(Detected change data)
__________

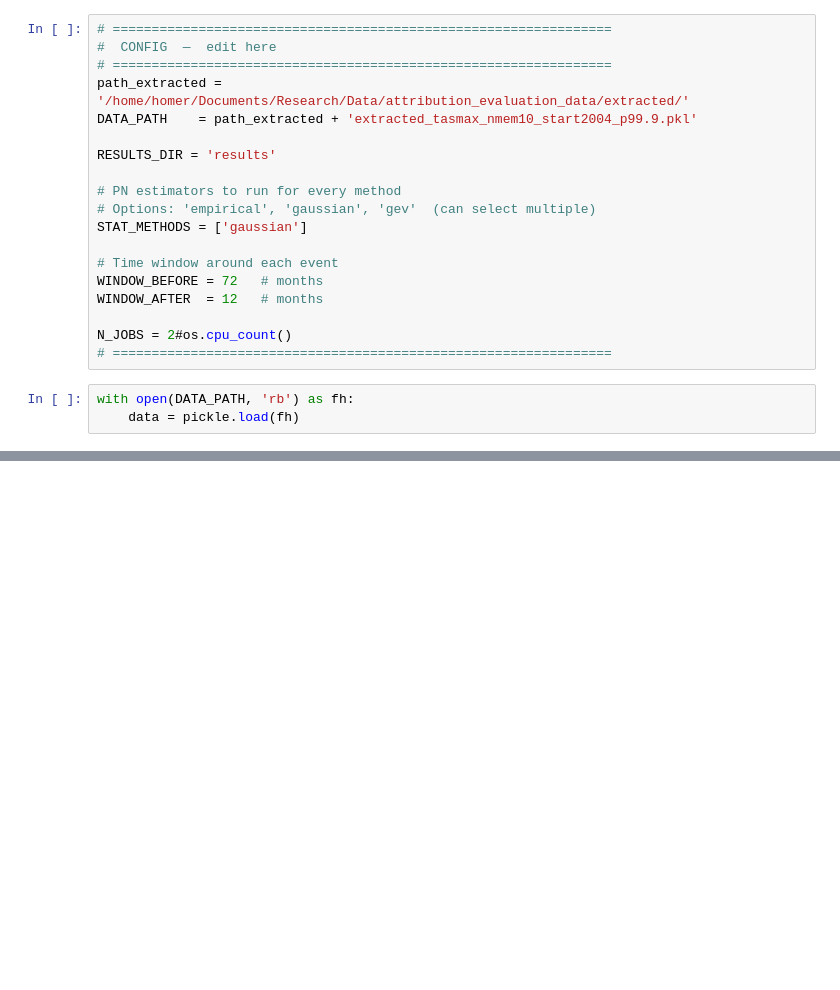
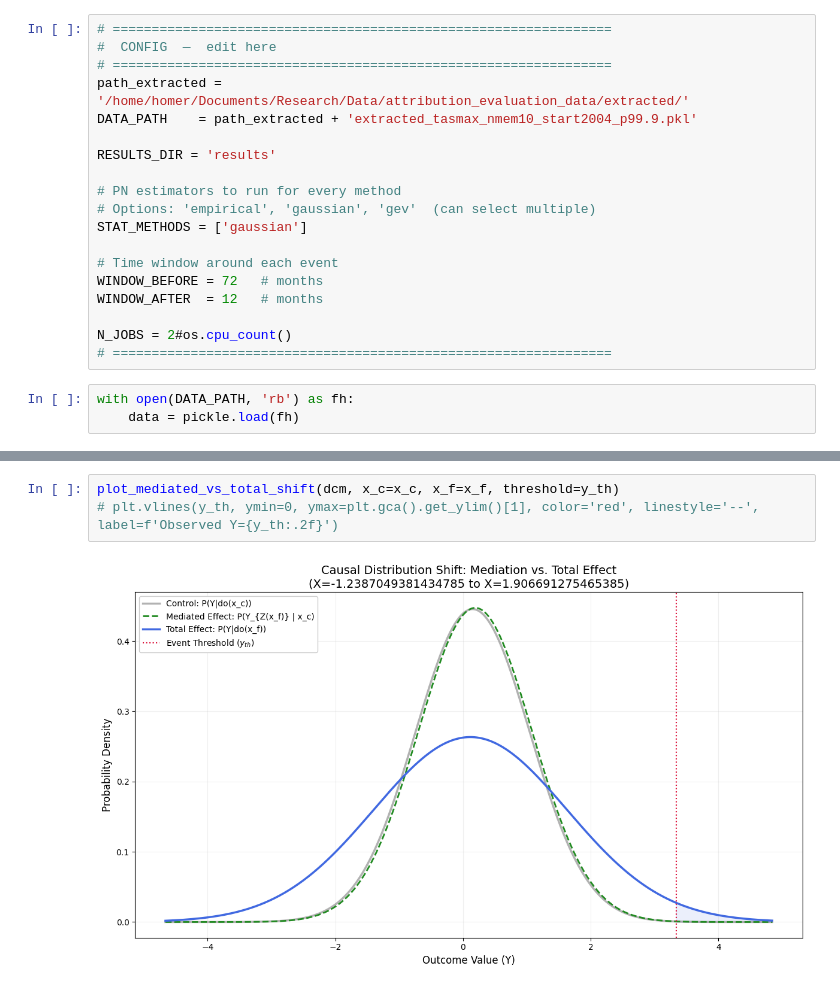
Before and after one commit to homerdurand/attribution_evaluation, a Jupyter notebook: 02.1_individual_attribution.ipynb, the cells around one changed output, grey strips where cells are left out. Drawn from its saved outputs; the diff is of its cells as text; blank space fills up the shorter version.

```diff
--- a/02.1_individual_attribution.ipynb
+++ b/02.1_individual_attribution.ipynb
@@ -186,0 +264,5 @@ Saved -> figures/qq_analysis.png
+# %%
+plot_mediated_vs_total_shift(dcm, x_c=x_c, x_f=x_f, threshold=y_th)
+# plt.vlines(y_th, ymin=0, ymax=plt.gca().get_ylim()[1], color='red', linestyle='--', label=f'Observed Y={y_th:.2f}')
+# %% [output]
+[figure, added]
```
Also changed, not shown: parts of 17 cells of this notebook, 3 other files.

__________

● **Work to be completed**:
Retrieve each line from the records above where the word "output" occurs.

● **Task solution**:
Before and after one commit to homerdurand/attribution_evaluation, a Jupyter notebook: 02.1_individual_attribution.ipynb, the cells around one changed output, grey strips where cells are left out. Drawn from its saved outputs; the diff is of its cells as text; blank space fills up the shorter version.
+# %% [output]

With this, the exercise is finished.